Mega projects contain identifiable risks based on the performance of previous projects but unexpected problems seem to often emerge close to key dates with the stereotypical contemporary example being Berlin Brandenburg Airport that experienced major systems failure one month before its scheduled opening leading to a 24 month delay.
How can new projects address this type of obscure risk that frequently arises to disable their development programme or has their complexity exceeded the threshold of reliability of our current control methodologies?
Do large complex infrastructure projects always contain this ‘dark risk’ that is seemingly invisible to ordinary management techniques but which routinely delays projects toward the end of their construction phase? Has our technological hubris progressed faster than our programme management capability?
Our research into systemic risk within complex projects is starting to reveal a picture of how the separate entities within complex projects can interact in a detrimental manner and in a way not dissimilar to a financial market collapse.

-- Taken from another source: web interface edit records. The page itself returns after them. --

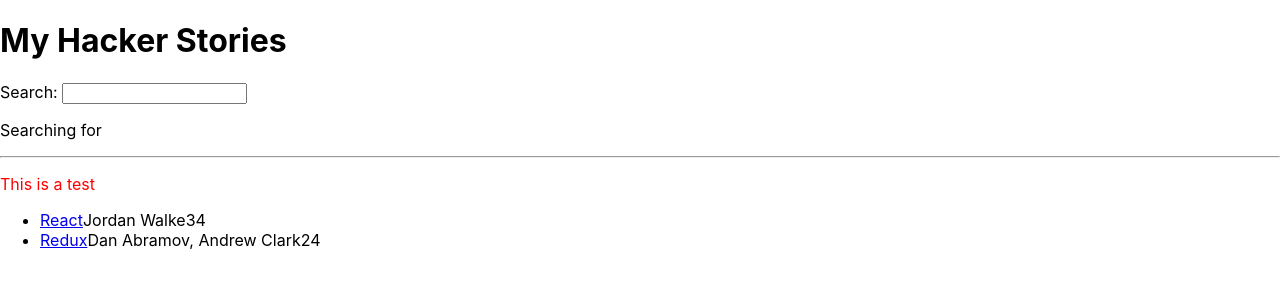
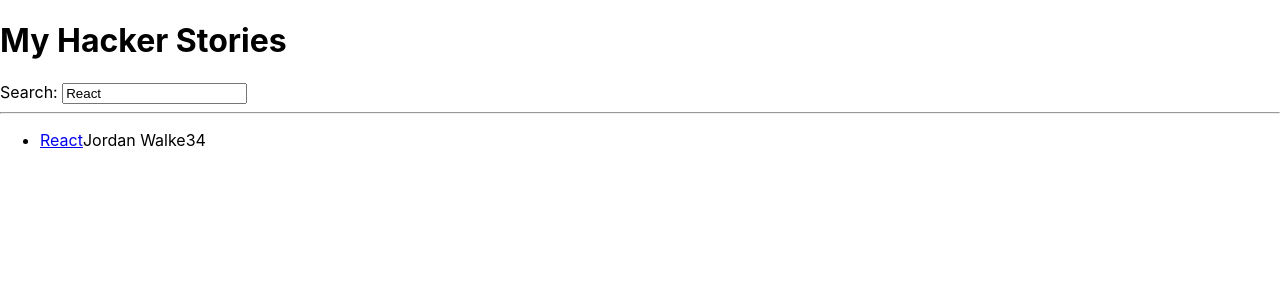
Before and after one commit to 0xlvl3/hacker-stories, a React (Create React App) app: page / in a window 1280 px wide. Shown: the top 300 px of the page. Built offline with nearby package versions, Linux system fonts and the light colour scheme.

Commit message:
Progress

```diff
--- a/src/App.js
+++ b/src/App.js
@@ -1,8 +1,4 @@
 import * as React from "react";
-
-const numArr = [1, 2, 3, 4];
-const exponentialNumbers = numArr.map((number) => number * number);
-console.log(exponentialNumbers);
 
 /**
  *
@@ -28,18 +24,27 @@ const App = () => {
     },
   ];
 
-  console.log(`App renders`);
+  // console.log(`App renders`);
+
+  const [searchTerm, setSearchTerm] = React.useState("React"); //declare state within component which depend on the state can read (via props) and update (via callback handler)
+
+  const handleSearch = (event) => {
+    setSearchTerm(event.target.value);
+  };
+
+  const searchStories = stories.filter((story) => {
+    return story.title.toLowerCase().includes(searchTerm.toLowerCase());
+  });
 
   return (
     <div>
       <h1>My Hacker Stories</h1>
 
-      <Search />
+      <Search search={searchTerm} onSearch={handleSearch} />
 
       <hr />
-
-      <Test words={"This is a test"} myColor="red" />
-      <List list={stories} />
+      <List list={searchStories} />
+      {/* <Test words={"This is a test"} myColor="red" /> */}
     </div>
   );
 };
@@ -49,58 +54,56 @@ const App = () => {
  * React component using React State
  * @returns Renders a search bar
  */
-const Search = () => {
-  console.log("Search renders");
-  const [searchTerm, setSerachTerm] = React.useState("");
-
-  //handler for an event
-  const handleChange = (event) => {
-    //synthetic event
-    console.log(event);
-
-    //value of target (here: element), using setSearchTerm() with useState we can now see our typed input below the search box.
-    setSerachTerm(event.target.value);
-  };
-
-  //onChange here is our handleChange event
+const Search = ({ search, onSearch }) => {
   return (
     <div>
       <label htmlFor="search"> Search: </label>
-      <input id="search" type="text" onChange={handleChange} />
-      <p>
-        Searching for <strong>{searchTerm}</strong>
-      </p>
+      <input id="search" type="text" value={search} onChange={onSearch} />
     </div>
   );
 };
+//handler for an event
+// const handleChange = (event) => {
+//   //synthetic event
+//   // console.log(event);
+
+//   //value of target (here: element), using setSearchTerm() with useState we can now see our typed input below the search box.
+//   setSearchTerm(event.target.value);
+
+//   props.onSearch(event);
+
+//onChange here is our handleChange event
+// return (
+//   <div>
+//     <label htmlFor="search"> Search: </label>
+//     <input id="search" type="text" onChange={props.onSearch} />
+//     <p>
+//       Searching for <strong>{searchTerm}</strong>
+//     </p>
+//   </div>
+// );
 
 /**
  * React component
  * @returns Will render the items out of our list object
  */
-const List = (props) => (
-  console.log("List renders"),
-  (
+const List = ({ list }) => (
   <ul>
-      {props.list.map((item) => (
+    {list.map((item) => (
       <Item key={item.objectID} item={item} />
     ))}
   </ul>
-  )
 );
 
-const Item = (props) => (
-  console.log("Item renders"),
-  (
+const Item = ({ item }) => (
   <li>
     <span>
-        <a href={props.item.url}>{props.item.title}</a>
+      <a href={item.url}>{item.title}</a>
     </span>
-      <span>{props.item.author}</span>
-      <span>{props.item.num_comments}</span>
-      <span>{props.item.points}</span>
+    <span>{item.author}</span>
+    <span>{item.num_comments}</span>
+    <span>{item.points}</span>
   </li>
-  )
 );
 
 /*
@@ -123,11 +126,12 @@ const Test = (props) => {
 const Test = ({ words }) => {
   return <p>{words}</p>;
 };
-*/
 
 //destructing multiple props within one
 const Test = ({ words, myColor }) => {
   return <p style={{ color: myColor }}>{words}</p>;
 };
 
+*/
+
 export default App;
```
Lines whose indentation alone changed are shown as unchanged.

We believe that the ability to model this interaction will shed new insights into what happens at the end of these projects and how this Dark Risk may be better understood and managed. The Institute intends to research and publish a number of papers on this subject, leading up to the publication of a book on the nature of Dark Risk in infrastructure projects.